_PROBLEM TO SOLVE_
The answer should be each line from the entries below that has the word "condition" in it.

_DATASET RECORDS_
· · · · ·
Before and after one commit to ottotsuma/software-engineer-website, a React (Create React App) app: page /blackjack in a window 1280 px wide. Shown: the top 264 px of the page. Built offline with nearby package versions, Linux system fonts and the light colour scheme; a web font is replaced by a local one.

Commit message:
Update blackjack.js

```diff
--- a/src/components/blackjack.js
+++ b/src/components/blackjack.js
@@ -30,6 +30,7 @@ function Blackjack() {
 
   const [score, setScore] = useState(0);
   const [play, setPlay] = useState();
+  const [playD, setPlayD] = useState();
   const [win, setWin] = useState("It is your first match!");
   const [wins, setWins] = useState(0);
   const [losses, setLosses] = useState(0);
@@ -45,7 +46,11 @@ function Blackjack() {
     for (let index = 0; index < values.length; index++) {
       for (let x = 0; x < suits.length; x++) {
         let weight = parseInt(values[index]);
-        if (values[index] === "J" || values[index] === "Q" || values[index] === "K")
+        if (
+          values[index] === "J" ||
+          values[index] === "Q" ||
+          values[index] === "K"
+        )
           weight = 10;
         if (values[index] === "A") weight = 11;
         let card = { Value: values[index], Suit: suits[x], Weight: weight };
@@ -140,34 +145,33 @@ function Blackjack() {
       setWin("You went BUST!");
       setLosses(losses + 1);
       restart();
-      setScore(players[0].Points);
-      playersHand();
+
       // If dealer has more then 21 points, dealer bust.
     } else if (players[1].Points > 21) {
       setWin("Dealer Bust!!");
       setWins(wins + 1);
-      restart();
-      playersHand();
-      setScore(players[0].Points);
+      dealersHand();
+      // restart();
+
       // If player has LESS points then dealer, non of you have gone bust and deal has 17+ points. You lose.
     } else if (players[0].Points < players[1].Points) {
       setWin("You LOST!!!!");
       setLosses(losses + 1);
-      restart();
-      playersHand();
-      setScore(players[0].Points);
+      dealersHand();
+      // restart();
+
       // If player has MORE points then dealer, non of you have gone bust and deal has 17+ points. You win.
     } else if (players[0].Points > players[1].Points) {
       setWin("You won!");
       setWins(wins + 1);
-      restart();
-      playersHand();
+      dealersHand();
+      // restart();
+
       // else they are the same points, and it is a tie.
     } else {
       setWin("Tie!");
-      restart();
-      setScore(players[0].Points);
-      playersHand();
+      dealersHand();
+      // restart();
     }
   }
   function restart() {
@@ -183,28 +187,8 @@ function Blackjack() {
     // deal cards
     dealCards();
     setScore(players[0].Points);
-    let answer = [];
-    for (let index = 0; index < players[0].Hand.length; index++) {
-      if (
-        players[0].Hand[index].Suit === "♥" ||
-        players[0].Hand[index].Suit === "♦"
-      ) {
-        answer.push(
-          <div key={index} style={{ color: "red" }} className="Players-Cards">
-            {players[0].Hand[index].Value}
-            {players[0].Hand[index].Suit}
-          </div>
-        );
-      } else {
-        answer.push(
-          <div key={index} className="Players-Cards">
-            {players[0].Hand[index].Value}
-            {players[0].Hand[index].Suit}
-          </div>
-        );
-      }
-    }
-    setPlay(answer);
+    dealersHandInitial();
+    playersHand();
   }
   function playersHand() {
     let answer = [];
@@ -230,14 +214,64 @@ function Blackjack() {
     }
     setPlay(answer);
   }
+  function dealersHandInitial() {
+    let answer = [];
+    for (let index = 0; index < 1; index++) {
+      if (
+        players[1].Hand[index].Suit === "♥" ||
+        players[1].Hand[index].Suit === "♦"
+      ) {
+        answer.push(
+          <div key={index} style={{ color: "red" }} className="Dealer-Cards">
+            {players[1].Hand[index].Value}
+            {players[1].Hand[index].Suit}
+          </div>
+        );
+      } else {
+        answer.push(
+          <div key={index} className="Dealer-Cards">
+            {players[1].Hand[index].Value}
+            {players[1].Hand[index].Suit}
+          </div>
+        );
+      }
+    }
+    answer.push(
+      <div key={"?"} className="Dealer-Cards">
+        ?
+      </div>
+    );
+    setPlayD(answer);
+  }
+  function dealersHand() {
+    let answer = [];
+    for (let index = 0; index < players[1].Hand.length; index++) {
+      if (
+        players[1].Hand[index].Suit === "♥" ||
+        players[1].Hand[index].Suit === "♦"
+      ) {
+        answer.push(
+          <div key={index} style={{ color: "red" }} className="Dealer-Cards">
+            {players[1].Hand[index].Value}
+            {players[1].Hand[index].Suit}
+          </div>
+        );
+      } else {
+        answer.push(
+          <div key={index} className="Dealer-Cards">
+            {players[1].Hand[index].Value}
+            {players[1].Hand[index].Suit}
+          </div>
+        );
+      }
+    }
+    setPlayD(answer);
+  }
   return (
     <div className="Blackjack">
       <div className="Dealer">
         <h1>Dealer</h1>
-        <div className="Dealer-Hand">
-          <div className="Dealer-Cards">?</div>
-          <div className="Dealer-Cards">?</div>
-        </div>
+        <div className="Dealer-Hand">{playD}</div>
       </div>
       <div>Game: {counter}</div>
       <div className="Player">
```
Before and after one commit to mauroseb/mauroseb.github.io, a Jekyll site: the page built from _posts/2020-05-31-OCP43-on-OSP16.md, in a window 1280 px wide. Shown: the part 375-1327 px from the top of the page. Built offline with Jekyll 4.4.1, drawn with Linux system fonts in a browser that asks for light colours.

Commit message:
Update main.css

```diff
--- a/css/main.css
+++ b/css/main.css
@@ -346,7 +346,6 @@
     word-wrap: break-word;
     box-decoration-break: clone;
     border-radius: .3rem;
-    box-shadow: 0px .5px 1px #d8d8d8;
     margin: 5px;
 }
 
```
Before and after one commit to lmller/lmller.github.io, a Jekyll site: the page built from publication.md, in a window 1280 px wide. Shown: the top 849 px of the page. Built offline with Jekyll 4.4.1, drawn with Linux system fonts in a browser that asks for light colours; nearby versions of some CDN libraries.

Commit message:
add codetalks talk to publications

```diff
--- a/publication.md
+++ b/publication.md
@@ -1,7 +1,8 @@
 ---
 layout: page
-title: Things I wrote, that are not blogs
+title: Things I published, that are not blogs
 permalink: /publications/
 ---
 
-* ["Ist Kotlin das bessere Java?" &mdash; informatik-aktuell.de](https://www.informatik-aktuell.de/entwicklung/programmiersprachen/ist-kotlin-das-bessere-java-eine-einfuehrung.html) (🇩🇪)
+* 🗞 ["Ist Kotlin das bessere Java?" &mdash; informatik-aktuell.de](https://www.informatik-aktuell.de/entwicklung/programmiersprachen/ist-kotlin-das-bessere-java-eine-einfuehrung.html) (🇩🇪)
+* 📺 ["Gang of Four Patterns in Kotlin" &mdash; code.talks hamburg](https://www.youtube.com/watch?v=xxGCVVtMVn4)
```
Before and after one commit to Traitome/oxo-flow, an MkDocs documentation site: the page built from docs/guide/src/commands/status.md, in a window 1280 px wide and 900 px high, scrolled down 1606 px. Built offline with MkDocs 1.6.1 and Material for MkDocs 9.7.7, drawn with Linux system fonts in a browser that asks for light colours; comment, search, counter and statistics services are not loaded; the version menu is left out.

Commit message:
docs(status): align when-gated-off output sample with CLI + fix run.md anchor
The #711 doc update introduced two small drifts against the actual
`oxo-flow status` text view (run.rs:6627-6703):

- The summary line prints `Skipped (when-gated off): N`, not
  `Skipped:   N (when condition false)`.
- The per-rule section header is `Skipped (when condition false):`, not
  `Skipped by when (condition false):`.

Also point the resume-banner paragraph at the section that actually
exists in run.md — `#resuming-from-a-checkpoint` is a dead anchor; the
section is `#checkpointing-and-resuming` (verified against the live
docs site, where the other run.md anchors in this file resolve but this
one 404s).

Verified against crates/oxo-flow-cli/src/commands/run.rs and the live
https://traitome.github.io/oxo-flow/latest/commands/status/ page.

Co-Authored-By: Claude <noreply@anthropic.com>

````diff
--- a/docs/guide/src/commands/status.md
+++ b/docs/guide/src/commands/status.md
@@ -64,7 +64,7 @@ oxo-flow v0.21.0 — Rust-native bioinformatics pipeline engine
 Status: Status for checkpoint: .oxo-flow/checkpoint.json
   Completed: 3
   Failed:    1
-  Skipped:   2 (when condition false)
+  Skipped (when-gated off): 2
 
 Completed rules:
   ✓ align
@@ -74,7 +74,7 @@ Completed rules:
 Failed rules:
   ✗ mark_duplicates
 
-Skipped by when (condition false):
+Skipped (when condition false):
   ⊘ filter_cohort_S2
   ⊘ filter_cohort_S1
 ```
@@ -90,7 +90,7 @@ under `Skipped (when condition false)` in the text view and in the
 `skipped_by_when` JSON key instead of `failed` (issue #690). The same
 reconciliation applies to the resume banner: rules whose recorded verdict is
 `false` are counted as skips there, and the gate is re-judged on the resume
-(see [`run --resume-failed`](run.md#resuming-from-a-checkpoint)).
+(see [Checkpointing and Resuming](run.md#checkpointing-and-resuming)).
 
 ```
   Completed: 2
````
· · · · ·
_COMPLETED EXERCISE_
  `Skipped:   N (when condition false)`.
- The per-rule section header is `Skipped (when condition false):`, not
  `Skipped by when (condition false):`.
-  Skipped:   2 (when condition false)
-Skipped by when (condition false):
+Skipped (when condition false):
@@ -90,7 +90,7 @@ under `Skipped (when condition false)` in the text view and in the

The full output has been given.